Democrats continue to defiantly defend illegal immigrants over U.S. citizens, even when fellow Americans are killed by those who should not be in the country.
CNN contributor Kirsten Powers took on the role of advocating for illegal aliens Monday during a segment on Anderson Cooper's show, with colleague Steve Cortez, the former Trump campaign aide, effectively blowing her argument out of the water when he pointed out that liberal elites don't live with the illegal immigrants they so passionately defend.

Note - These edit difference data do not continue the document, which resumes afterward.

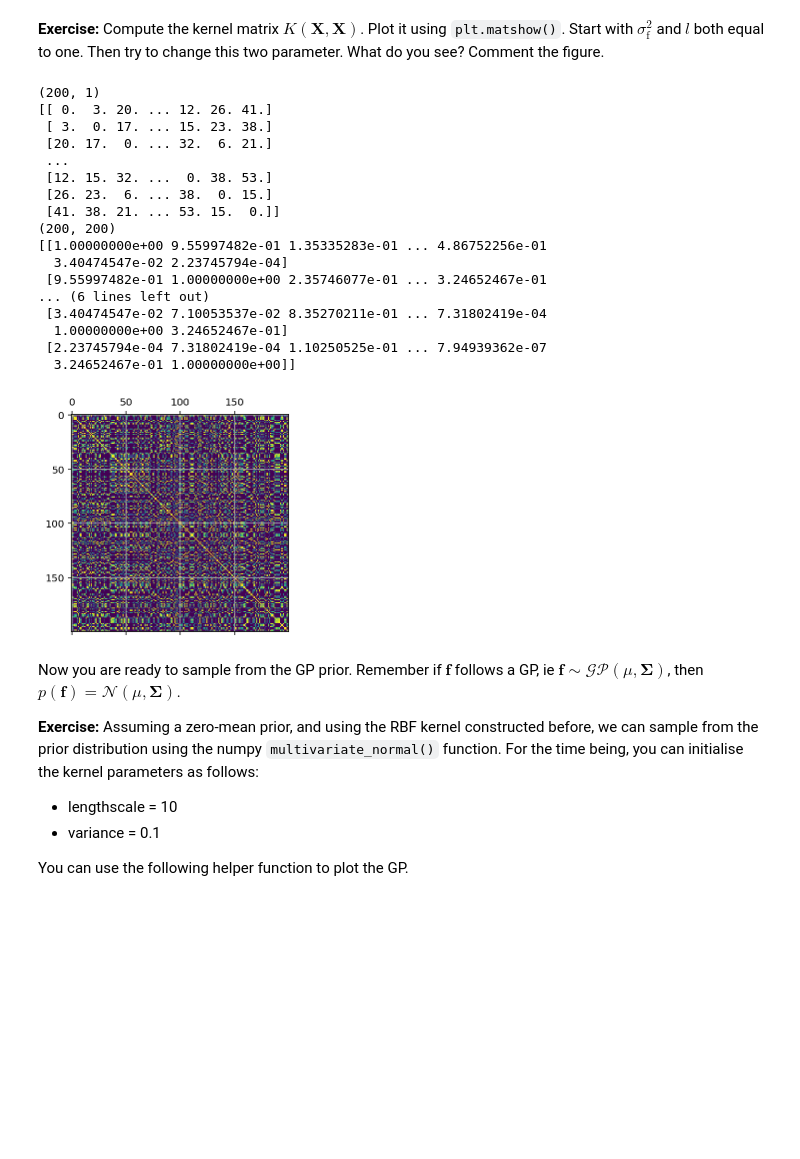
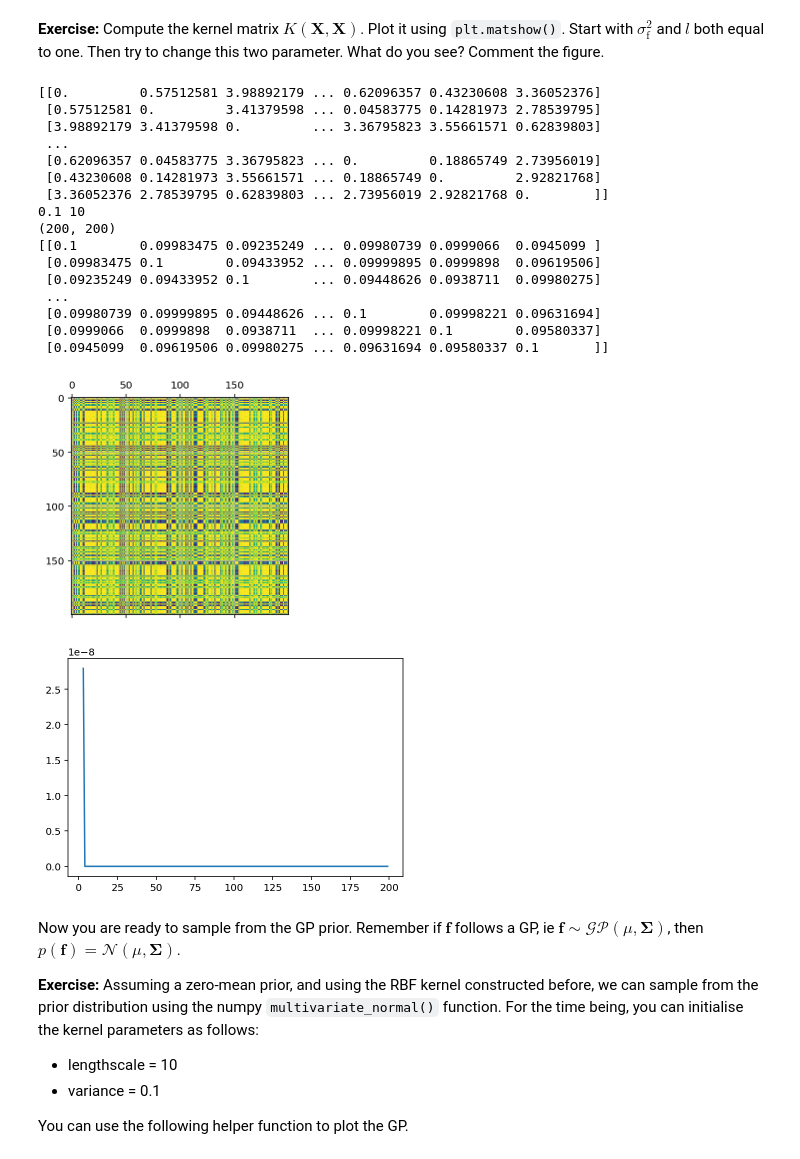
Before and after one commit to Servax314/ASI, a Jupyter notebook: lab/GaussianProcess/lab2.ipynb, the cells around one changed output. Saved outputs shown, nothing was run; the diff lists cells and outputs as text; code cells hidden in the pictures; blank space fills up the shorter version.

```diff
--- a/lab/GaussianProcess/lab2.ipynb
+++ b/lab/GaussianProcess/lab2.ipynb
@@ -113,38 +130,45 @@ class RBF(Kernel):
 # %%
 #https://stackoverflow.com/questions/23581508/why-gaussian-radial-basis-function-maps-the-examples-into-an-infinite-dimensiona
 #increasing the lengthscale = greater variance
 #the "variance" is the amplitude (normalization constant?)
 
-X = np.array(X).reshape(-1,1)
-print(X.shape)
+y = np.array(y).reshape(-1,1)
 
 kernel = Kernel()
-Kxx = RBF(10, 1).compute_kernel(X,X)
+Kxx = RBF(10, .1).compute_kernel(y,y)
 print(Kxx.shape)
 print(Kxx)
 fig, ax = plt.subplots()
 ax.matshow(Kxx) ## *** TO COMPLETE *** ##
 ax.grid(None)
 plt.show()
+
+det=[]
+abss=[]
+for k in range(3,X.shape[0]):
+    det.append(np.linalg.det(Kxx[:k,:k]))
+    abss.append(k)
+plt.plot(abss,det)
+plt.show()
 # %% [output]
-(200, 1)
-[[ 0.  3. 20. ... 12. 26. 41.]
- [ 3.  0. 17. ... 15. 23. 38.]
- [20. 17.  0. ... 32.  6. 21.]
+[[0.         0.57512581 3.98892179 ... 0.62096357 0.43230608 3.36052376]
+ [0.57512581 0.         3.41379598 ... 0.04583775 0.14281973 2.78539795]
+ [3.98892179 3.41379598 0.         ... 3.36795823 3.55661571 0.62839803]
  ...
- [12. 15. 32. ...  0. 38. 53.]
- [26. 23.  6. ... 38.  0. 15.]
- [41. 38. 21. ... 53. 15.  0.]]
+ [0.62096357 0.04583775 3.36795823 ... 0.         0.18865749 2.73956019]
+ [0.43230608 0.14281973 3.55661571 ... 0.18865749 0.         2.92821768]
+ [3.36052376 2.78539795 0.62839803 ... 2.73956019 2.92821768 0.        ]]
+0.1 10
 (200, 200)
-[[1.00000000e+00 9.55997482e-01 1.35335283e-01 ... 4.86752256e-01
-  3.40474547e-02 2.23745794e-04]
- [9.55997482e-01 1.00000000e+00 2.35746077e-01 ... 3.24652467e-01
-... (6 lines left out)
- [3.40474547e-02 7.10053537e-02 8.35270211e-01 ... 7.31802419e-04
-  1.00000000e+00 3.24652467e-01]
- [2.23745794e-04 7.31802419e-04 1.10250525e-01 ... 7.94939362e-07
-  3.24652467e-01 1.00000000e+00]]
+[[0.1        0.09983475 0.09235249 ... 0.09980739 0.0999066  0.0945099 ]
+ [0.09983475 0.1        0.09433952 ... 0.09999895 0.0999898  0.09619506]
+ [0.09235249 0.09433952 0.1        ... 0.09448626 0.0938711  0.09980275]
+ ...
+ [0.09980739 0.09999895 0.09448626 ... 0.1        0.09998221 0.09631694]
+ [0.0999066  0.0999898  0.0938711  ... 0.09998221 0.1        0.09580337]
+ [0.0945099  0.09619506 0.09980275 ... 0.09631694 0.09580337 0.1       ]]
-[figure, old version]
+[figure, new version]
+[figure, added]
 # %% [markdown]
 Now you are ready to sample from the GP prior. Remember if $\mathbf{f}$ follows a GP, ie $\mathbf{f} \sim \mathcal{GP}(\mu, \mathbf{\Sigma})$, then $p(\mathbf{f}) = \mathcal{N}(\mu, \mathbf{\Sigma})$.
 
```
Also changed, not shown: parts of 4 cells of this notebook.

Cooper opened the segment by noting the political views of the father of murdered Iowa college student Mollie Tibbetts, who was recently killed by an illegal immigrant -- the grieving father said he wanted people to keep his daughter's name out of the immigration debate.
"She is an American citizen," Cortez said. "And the fact that she is dead at the hands of an illegal alien is a reasonable policy talking point."

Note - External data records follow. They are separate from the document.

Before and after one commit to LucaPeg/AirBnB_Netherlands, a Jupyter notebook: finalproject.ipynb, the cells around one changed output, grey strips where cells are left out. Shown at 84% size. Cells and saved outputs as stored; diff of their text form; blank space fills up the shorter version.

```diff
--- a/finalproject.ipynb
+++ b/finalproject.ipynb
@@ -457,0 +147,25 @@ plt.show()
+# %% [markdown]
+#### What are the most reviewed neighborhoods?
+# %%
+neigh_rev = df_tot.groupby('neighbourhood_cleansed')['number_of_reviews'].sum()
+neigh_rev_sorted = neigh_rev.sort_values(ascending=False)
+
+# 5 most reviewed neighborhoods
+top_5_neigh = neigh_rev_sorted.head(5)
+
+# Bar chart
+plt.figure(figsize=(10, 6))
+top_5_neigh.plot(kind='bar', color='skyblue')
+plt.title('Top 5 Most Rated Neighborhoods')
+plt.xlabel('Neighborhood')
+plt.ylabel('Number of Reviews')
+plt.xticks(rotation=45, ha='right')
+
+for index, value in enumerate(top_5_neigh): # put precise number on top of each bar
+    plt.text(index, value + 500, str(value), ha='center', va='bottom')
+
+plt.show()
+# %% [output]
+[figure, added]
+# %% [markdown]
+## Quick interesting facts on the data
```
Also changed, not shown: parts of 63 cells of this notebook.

"And even if it doesn’t matter, to her father that the killer was here illegally, it matters to a lot of us," he continued. "To me as a father, it matters a heck of a lot to me because I don’t want my daughter killed by an illegal alien who shouldn’t be here in the first place, particularly ones who have proved themselves dangerous already and haven’t been deported."
"Tragedies happen," Powers said. "But that doesn’t mean that you need to demonize an entire group of people because of a tragedy."
She continues with the left's well-worn argument that illegal aliens commit crimes at much lower rates than the average American -- true or not. Staying true to the script, Powers then played the race card.
"We’ve seen it a million times, demonizing people that are different and saying that whether it’s Italians or Jews, now Irish, now it’s people from Central America and Mexico," she said.
Cortes responded to remind Powers that he is Hispanic and that most of the victims of illegal immigrant crime are Hispanic.
"The point is tragedies happen, you’re right," he added. "But most tragedies are not preventable when you talk about an American citizen who decides to do something evil against another American.
"When you’re talking about an illegal alien who doesn’t belong here in the first place, that is 100 percent preventable."
"It’s very easy for a lot of elites to hide because they don’t deal day-to-day with dangerous illegals," Cortes then stated. "You know who do? People with names like Cortez and Mendoza in Los Angeles, California."
Incredibly, Powers countered to dismiss Cortes' heritage, citing his cuff links to say that he is "an elite," which apparently trumps being Hispanic in the eyes of the left.
She then boasts about how many illegals there are in "major urban environments" to argue that "so-called elites" do live and interact with illegal immigrants.
"New York City, for example, one of the places that has maybe the most undocumented immigrants in the country," Powers said. "And the elites have no problem with them. So I don’t understand this idea that you think that somehow elites are not living in cities where there are undocumented immigrants. That’s a complete falsehood."
"My point is that the victims of illegal immigrant crime overwhelmingly are working class people, largely people of color, not elites who live in generally very safe places, gated communities, high-rise buildings," Cortes corrected her.
As for the death of Mollie Tibbetts, President Donald Trump and his oldest son, Donald Trump Jr., have been criticized for using her name in response to her fathers comments, and talk radio host Ben Ferguson appeared on CNN to suggest the White House will now respect the family's wishes.
"I don’t know if they reached out directly to [the White House] or they knew this," he explained, adding that he doesn't blame the father for saying leave my daughter out of the debate.
"There is also the reality when you have an unsecure border and an illegal immigrant that commits a heinous crime like this it has to be talked about and it should be," Ferguson added. "Can you have that conversation without leaving this tragedy or the names out of it? Absolutely. I think the White House moving forward, you’ll probably see that they’ll do exactly that."